All investments involve risks, including possible loss of principal. The value of investments can go down as well as up, and investors may not get back the full amount invested. Stock prices fluctuate, sometimes rapidly and dramatically, due to factors affecting individual companies, particular industries or sectors or general market conditions. Investing in the natural resources sector involves special risks, including increased susceptibility to adverse economic and regulatory developments affecting the sector. Growth stock prices may fall dramatically if the company fails to meet projections of earnings or revenue; their prices may be more volatile than other securities, particularly over the short term. Smaller companies can be particularly sensitive to changes in economic conditions and have less certain growth prospects than larger, more established companies and can be volatile, especially over the short term. Investing in foreign companies involves special risks, including currency fluctuations and political uncertainty.

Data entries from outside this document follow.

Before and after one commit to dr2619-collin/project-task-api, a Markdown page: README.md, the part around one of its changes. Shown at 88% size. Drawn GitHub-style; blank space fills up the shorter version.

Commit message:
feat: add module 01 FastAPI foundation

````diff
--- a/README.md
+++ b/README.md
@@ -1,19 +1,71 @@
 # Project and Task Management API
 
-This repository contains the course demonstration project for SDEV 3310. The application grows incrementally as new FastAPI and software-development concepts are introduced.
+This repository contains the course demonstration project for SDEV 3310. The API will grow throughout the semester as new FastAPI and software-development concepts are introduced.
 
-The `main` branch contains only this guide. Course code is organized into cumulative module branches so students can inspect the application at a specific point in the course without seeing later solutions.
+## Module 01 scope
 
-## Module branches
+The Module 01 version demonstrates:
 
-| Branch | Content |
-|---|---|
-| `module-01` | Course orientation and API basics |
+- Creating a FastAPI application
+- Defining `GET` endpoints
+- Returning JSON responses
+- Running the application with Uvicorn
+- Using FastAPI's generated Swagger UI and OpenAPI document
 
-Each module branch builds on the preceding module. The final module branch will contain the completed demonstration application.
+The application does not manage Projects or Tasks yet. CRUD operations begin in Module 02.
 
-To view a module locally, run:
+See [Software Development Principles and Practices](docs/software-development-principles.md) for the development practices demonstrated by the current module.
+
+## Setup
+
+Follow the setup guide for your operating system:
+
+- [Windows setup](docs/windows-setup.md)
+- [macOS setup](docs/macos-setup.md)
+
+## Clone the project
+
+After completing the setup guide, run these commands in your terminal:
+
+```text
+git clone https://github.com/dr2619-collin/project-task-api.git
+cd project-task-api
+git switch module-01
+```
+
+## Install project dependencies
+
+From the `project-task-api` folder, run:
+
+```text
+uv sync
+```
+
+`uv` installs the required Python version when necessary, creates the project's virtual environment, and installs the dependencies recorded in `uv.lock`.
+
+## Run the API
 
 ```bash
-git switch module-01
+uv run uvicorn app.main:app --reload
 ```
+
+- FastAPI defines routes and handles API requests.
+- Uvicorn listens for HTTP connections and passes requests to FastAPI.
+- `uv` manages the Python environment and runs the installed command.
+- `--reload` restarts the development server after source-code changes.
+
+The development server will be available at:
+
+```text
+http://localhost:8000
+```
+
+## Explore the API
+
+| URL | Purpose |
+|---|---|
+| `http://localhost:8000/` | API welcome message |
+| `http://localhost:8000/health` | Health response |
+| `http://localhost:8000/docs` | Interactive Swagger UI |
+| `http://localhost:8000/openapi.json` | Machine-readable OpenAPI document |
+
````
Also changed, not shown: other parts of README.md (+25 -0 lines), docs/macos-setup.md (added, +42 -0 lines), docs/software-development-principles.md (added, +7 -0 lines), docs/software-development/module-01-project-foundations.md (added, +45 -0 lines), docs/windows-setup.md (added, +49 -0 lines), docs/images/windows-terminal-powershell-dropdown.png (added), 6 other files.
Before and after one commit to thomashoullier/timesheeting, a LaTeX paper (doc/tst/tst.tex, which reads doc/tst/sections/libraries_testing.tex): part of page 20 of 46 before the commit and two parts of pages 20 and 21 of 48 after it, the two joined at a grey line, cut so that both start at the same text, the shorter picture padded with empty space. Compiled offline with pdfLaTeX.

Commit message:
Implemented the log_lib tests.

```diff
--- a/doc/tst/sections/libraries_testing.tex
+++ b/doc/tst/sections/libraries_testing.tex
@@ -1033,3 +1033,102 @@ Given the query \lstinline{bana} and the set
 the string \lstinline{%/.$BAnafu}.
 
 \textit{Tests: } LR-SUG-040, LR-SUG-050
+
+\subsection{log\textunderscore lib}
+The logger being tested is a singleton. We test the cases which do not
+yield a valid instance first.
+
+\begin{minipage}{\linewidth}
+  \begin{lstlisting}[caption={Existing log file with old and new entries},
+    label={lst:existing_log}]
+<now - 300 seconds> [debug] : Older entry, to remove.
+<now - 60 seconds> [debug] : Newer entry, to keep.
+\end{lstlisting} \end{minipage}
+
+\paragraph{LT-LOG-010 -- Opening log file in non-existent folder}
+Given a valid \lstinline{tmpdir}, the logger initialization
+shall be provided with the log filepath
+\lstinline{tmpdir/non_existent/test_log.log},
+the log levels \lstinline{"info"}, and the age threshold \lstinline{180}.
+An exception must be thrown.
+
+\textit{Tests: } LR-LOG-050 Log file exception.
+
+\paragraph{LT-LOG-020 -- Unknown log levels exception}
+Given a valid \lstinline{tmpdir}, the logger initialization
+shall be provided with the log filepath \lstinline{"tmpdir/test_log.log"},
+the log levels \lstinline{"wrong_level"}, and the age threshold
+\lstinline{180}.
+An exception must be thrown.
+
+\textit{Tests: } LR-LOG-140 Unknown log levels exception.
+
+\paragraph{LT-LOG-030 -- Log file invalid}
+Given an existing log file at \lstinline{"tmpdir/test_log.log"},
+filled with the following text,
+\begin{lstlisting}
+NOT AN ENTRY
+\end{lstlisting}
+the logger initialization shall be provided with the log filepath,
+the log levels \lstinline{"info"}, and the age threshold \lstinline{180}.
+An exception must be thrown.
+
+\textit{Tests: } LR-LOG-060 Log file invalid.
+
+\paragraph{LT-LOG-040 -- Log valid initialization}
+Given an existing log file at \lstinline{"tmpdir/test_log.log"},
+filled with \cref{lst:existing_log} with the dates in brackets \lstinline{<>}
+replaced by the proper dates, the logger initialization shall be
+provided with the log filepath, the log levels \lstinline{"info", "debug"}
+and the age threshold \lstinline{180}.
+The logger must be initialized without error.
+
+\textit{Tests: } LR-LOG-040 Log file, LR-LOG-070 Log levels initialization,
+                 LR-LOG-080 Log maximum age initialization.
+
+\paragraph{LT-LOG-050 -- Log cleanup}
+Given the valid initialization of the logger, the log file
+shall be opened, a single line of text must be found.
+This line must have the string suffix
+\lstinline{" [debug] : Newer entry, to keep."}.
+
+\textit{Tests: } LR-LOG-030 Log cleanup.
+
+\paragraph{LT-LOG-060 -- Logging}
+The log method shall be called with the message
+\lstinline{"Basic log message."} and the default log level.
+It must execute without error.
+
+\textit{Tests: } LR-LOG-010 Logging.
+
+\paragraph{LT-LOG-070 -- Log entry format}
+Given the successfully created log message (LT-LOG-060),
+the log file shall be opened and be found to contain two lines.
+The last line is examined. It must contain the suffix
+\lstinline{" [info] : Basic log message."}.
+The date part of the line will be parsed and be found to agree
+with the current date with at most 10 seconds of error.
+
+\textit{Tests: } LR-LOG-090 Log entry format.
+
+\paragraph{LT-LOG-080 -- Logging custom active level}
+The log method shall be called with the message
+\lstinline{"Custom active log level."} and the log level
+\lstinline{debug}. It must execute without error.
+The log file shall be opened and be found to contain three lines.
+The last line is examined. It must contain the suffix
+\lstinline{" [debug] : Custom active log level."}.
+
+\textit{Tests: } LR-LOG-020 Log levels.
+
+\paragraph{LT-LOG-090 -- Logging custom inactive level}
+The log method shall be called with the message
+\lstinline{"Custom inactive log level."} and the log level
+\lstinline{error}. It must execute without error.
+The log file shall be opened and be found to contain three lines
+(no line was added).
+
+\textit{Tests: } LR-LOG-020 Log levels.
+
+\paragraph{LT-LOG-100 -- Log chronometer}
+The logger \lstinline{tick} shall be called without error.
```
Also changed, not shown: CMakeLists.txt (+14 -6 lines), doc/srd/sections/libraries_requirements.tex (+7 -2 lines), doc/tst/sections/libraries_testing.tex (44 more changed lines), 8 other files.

1. Source: S&P Dow Jones Indices. Indices are unmanaged and one cannot directly invest in them. They do not include fees, expenses and sales charges. Past performance is not an indicator or guarantee of future performance. See www.franklintempletondatasources.com for additional data provider information.